Records for the task:
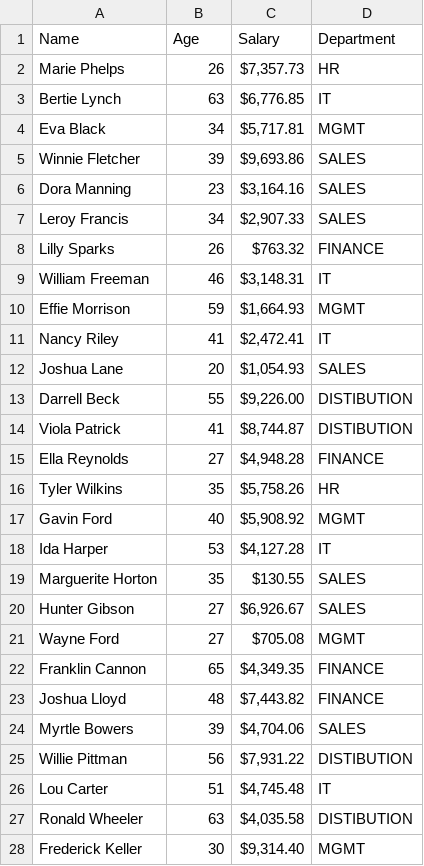
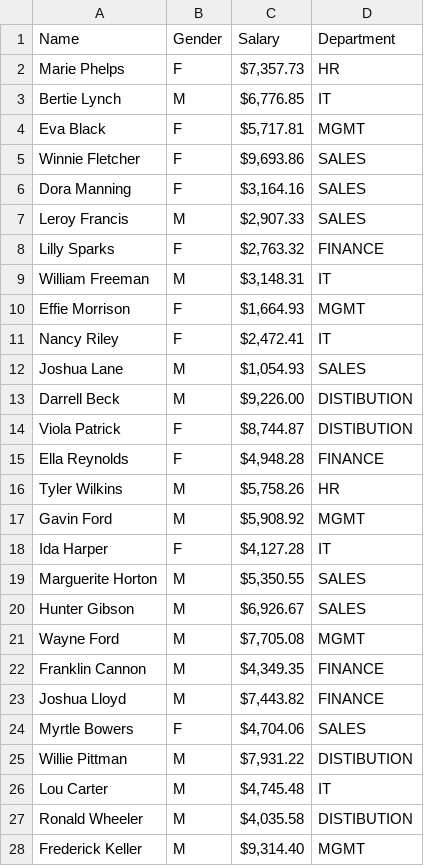
Before and after one commit to martijor000/Martin_Employee_Linked_List, a CSV file: Martin_Employee_Linked_List/Data/employees.csv, drawn as a sheet; only a part is shown; the diff covers the shown part only.

Commit message:
Fixed Average Salary

```diff
--- a/Martin_Employee_Linked_List/Data/employees.csv
+++ b/Martin_Employee_Linked_List/Data/employees.csv
@@ -1,28 +1,28 @@
-Name,Age,Salary,Department
-Marie Phelps,26,"$7,357.73 ",HR
-Bertie Lynch,63,"$6,776.85 ",IT
-Eva Black,34,"$5,717.81 ",MGMT
-Winnie Fletcher,39,"$9,693.86 ",SALES
-Dora Manning,23,"$3,164.16 ",SALES
-Leroy Francis,34,"$2,907.33 ",SALES
-Lilly Sparks,26,$763.32 ,FINANCE
-William Freeman,46,"$3,148.31 ",IT
-Effie Morrison,59,"$1,664.93 ",MGMT
-Nancy Riley,41,"$2,472.41 ",IT
-Joshua Lane,20,"$1,054.93 ",SALES
-Darrell Beck,55,"$9,226.00 ",DISTIBUTION
-Viola Patrick,41,"$8,744.87 ",DISTIBUTION
-Ella Reynolds,27,"$4,948.28 ",FINANCE
-Tyler Wilkins,35,"$5,758.26 ",HR
-Gavin Ford,40,"$5,908.92 ",MGMT
-Ida Harper,53,"$4,127.28 ",IT
-Marguerite Horton,35,$130.55 ,SALES
-Hunter Gibson,27,"$6,926.67 ",SALES
-Wayne Ford,27,$705.08 ,MGMT
-Franklin Cannon,65,"$4,349.35 ",FINANCE
-Joshua Lloyd,48,"$7,443.82 ",FINANCE
-Myrtle Bowers,39,"$4,704.06 ",SALES
-Willie Pittman,56,"$7,931.22 ",DISTIBUTION
-Lou Carter,51,"$4,745.48 ",IT
-Ronald Wheeler,63,"$4,035.58 ",DISTIBUTION
-Frederick Keller,30,"$9,314.40 ",MGMT
+Name,Gender,Salary,Department
+Marie Phelps,F,"$7,357.73 ",HR
+Bertie Lynch,M,"$6,776.85 ",IT
+Eva Black,F,"$5,717.81 ",MGMT
+Winnie Fletcher,F,"$9,693.86 ",SALES
+Dora Manning,F,"$3,164.16 ",SALES
+Leroy Francis,M,"$2,907.33 ",SALES
+Lilly Sparks,F,"$2,763.32 ",FINANCE
+William Freeman,M,"$3,148.31 ",IT
+Effie Morrison,F,"$1,664.93 ",MGMT
+Nancy Riley,F,"$2,472.41 ",IT
+Joshua Lane,M,"$1,054.93 ",SALES
+Darrell Beck,M,"$9,226.00 ",DISTIBUTION
+Viola Patrick,F,"$8,744.87 ",DISTIBUTION
+Ella Reynolds,F,"$4,948.28 ",FINANCE
+Tyler Wilkins,M,"$5,758.26 ",HR
+Gavin Ford,M,"$5,908.92 ",MGMT
+Ida Harper,F,"$4,127.28 ",IT
+Marguerite Horton,M,"$5,350.55 ",SALES
+Hunter Gibson,M,"$6,926.67 ",SALES
+Wayne Ford,M,"$7,705.08 ",MGMT
+Franklin Cannon,M,"$4,349.35 ",FINANCE
+Joshua Lloyd,M,"$7,443.82 ",FINANCE
+Myrtle Bowers,F,"$4,704.06 ",SALES
+Willie Pittman,M,"$7,931.22 ",DISTIBUTION
+Lou Carter,M,"$4,745.48 ",IT
+Ronald Wheeler,M,"$4,035.58 ",DISTIBUTION
+Frederick Keller,M,"$9,314.40 ",MGMT
```
Also changed, not shown: 96 edited cells elsewhere in this file, 6 other files.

How to complete this task: Apart from the pictures, every line above must be repeated exactly.

Answer for this exercise:
Before and after one commit to martijor000/Martin_Employee_Linked_List, a CSV file: Martin_Employee_Linked_List/Data/employees.csv, drawn as a sheet; only a part is shown; the diff covers the shown part only.

Commit message:
Fixed Average Salary

```diff
--- a/Martin_Employee_Linked_List/Data/employees.csv
+++ b/Martin_Employee_Linked_List/Data/employees.csv
@@ -1,28 +1,28 @@
-Name,Age,Salary,Department
-Marie Phelps,26,"$7,357.73 ",HR
-Bertie Lynch,63,"$6,776.85 ",IT
-Eva Black,34,"$5,717.81 ",MGMT
-Winnie Fletcher,39,"$9,693.86 ",SALES
-Dora Manning,23,"$3,164.16 ",SALES
-Leroy Francis,34,"$2,907.33 ",SALES
-Lilly Sparks,26,$763.32 ,FINANCE
-William Freeman,46,"$3,148.31 ",IT
-Effie Morrison,59,"$1,664.93 ",MGMT
-Nancy Riley,41,"$2,472.41 ",IT
-Joshua Lane,20,"$1,054.93 ",SALES
-Darrell Beck,55,"$9,226.00 ",DISTIBUTION
-Viola Patrick,41,"$8,744.87 ",DISTIBUTION
-Ella Reynolds,27,"$4,948.28 ",FINANCE
-Tyler Wilkins,35,"$5,758.26 ",HR
-Gavin Ford,40,"$5,908.92 ",MGMT
-Ida Harper,53,"$4,127.28 ",IT
-Marguerite Horton,35,$130.55 ,SALES
-Hunter Gibson,27,"$6,926.67 ",SALES
-Wayne Ford,27,$705.08 ,MGMT
-Franklin Cannon,65,"$4,349.35 ",FINANCE
-Joshua Lloyd,48,"$7,443.82 ",FINANCE
-Myrtle Bowers,39,"$4,704.06 ",SALES
-Willie Pittman,56,"$7,931.22 ",DISTIBUTION
-Lou Carter,51,"$4,745.48 ",IT
-Ronald Wheeler,63,"$4,035.58 ",DISTIBUTION
-Frederick Keller,30,"$9,314.40 ",MGMT
+Name,Gender,Salary,Department
+Marie Phelps,F,"$7,357.73 ",HR
+Bertie Lynch,M,"$6,776.85 ",IT
+Eva Black,F,"$5,717.81 ",MGMT
+Winnie Fletcher,F,"$9,693.86 ",SALES
+Dora Manning,F,"$3,164.16 ",SALES
+Leroy Francis,M,"$2,907.33 ",SALES
+Lilly Sparks,F,"$2,763.32 ",FINANCE
+William Freeman,M,"$3,148.31 ",IT
+Effie Morrison,F,"$1,664.93 ",MGMT
+Nancy Riley,F,"$2,472.41 ",IT
+Joshua Lane,M,"$1,054.93 ",SALES
+Darrell Beck,M,"$9,226.00 ",DISTIBUTION
+Viola Patrick,F,"$8,744.87 ",DISTIBUTION
+Ella Reynolds,F,"$4,948.28 ",FINANCE
+Tyler Wilkins,M,"$5,758.26 ",HR
+Gavin Ford,M,"$5,908.92 ",MGMT
+Ida Harper,F,"$4,127.28 ",IT
+Marguerite Horton,M,"$5,350.55 ",SALES
+Hunter Gibson,M,"$6,926.67 ",SALES
+Wayne Ford,M,"$7,705.08 ",MGMT
+Franklin Cannon,M,"$4,349.35 ",FINANCE
+Joshua Lloyd,M,"$7,443.82 ",FINANCE
+Myrtle Bowers,F,"$4,704.06 ",SALES
+Willie Pittman,M,"$7,931.22 ",DISTIBUTION
+Lou Carter,M,"$4,745.48 ",IT
+Ronald Wheeler,M,"$4,035.58 ",DISTIBUTION
+Frederick Keller,M,"$9,314.40 ",MGMT
```
Also changed, not shown: 96 edited cells elsewhere in this file, 6 other files.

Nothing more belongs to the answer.